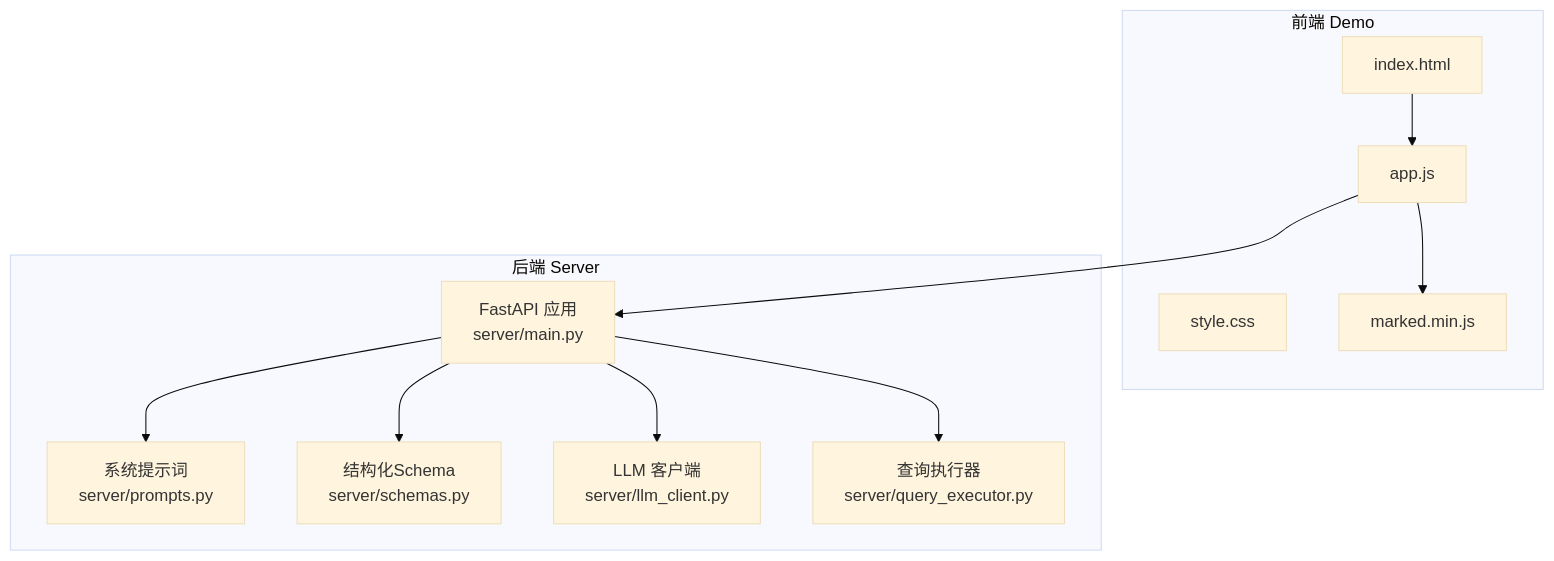
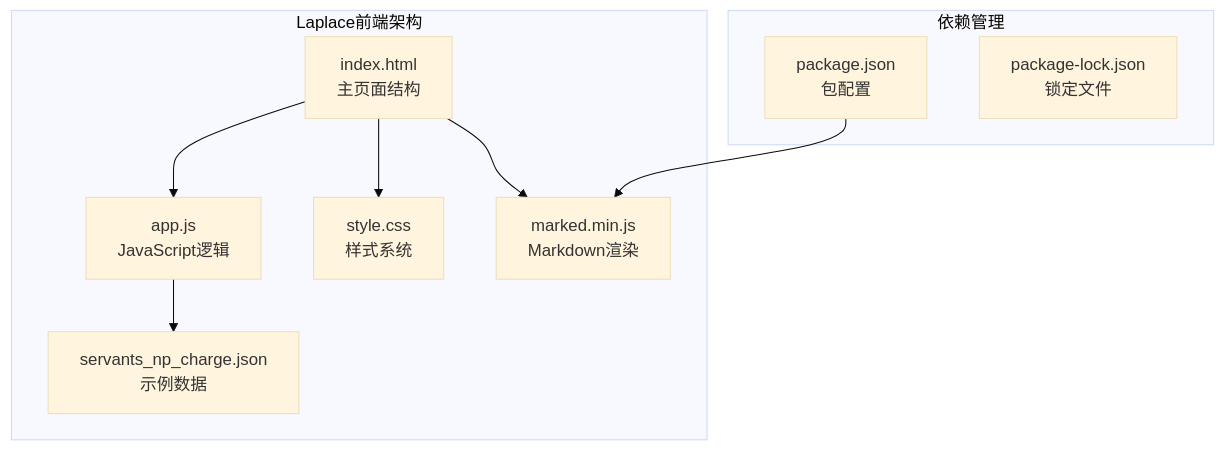
One commit to kanoha222/Laplace changed the first of 12 diagrams in .qoder/repowiki/zh/content/前端界面.md. Above: the diagram before and after it, drawn with Mermaid (base theme). The commit also changed other lines of this file and 54 other files, not shown here.

````diff
--- a/.qoder/repowiki/zh/content/前端界面.md
+++ b/.qoder/repowiki/zh/content/前端界面.md
@@ -35,23 +37,19 @@
 ```mermaid
 graph TB
-subgraph "前端 Demo"
-HTML["index.html"]
-JS["app.js"]
-CSS["style.css"]
-MARKED["marked.min.js"]
+subgraph "Laplace前端架构"
+HTML[index.html<br/>主页面结构]
+JS[app.js<br/>JavaScript逻辑]
+CSS[style.css<br/>样式系统]
+MARKED[marked.min.js<br/>Markdown渲染]
+DATA[servants_np_charge.json<br/>示例数据]
 end
-subgraph "后端 Server"
-FASTAPI["FastAPI 应用<br/>server/main.py"]
-PROMPTS["系统提示词<br/>server/prompts.py"]
-SCHEMAS["结构化Schema<br/>server/schemas.py"]
-LLM["LLM 客户端<br/>server/llm_client.py"]
-QUERY["查询执行器<br/>server/query_executor.py"]
+subgraph "依赖管理"
+PKG[package.json<br/>包配置]
+LOCK[package-lock.json<br/>锁定文件]
 end
 HTML --> JS
-JS --> MARKED
-JS --> FASTAPI
-FASTAPI --> PROMPTS
-FASTAPI --> SCHEMAS
-FASTAPI --> LLM
-FASTAPI --> QUERY
+HTML --> CSS
+HTML --> MARKED
+JS --> DATA
+PKG --> MARKED
 ```
````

──────────

[PROBLEM STATEMENT]:
Please output only the lines from the one holding "-FASTAPI --> PROMPTS" to the end of the records, first and last included, exactly as they appear.

[RESULT OF THIS TASK]:
-FASTAPI --> PROMPTS
-FASTAPI --> SCHEMAS
-FASTAPI --> LLM
-FASTAPI --> QUERY
+HTML --> CSS
+HTML --> MARKED
+JS --> DATA
+PKG --> MARKED
 ```
````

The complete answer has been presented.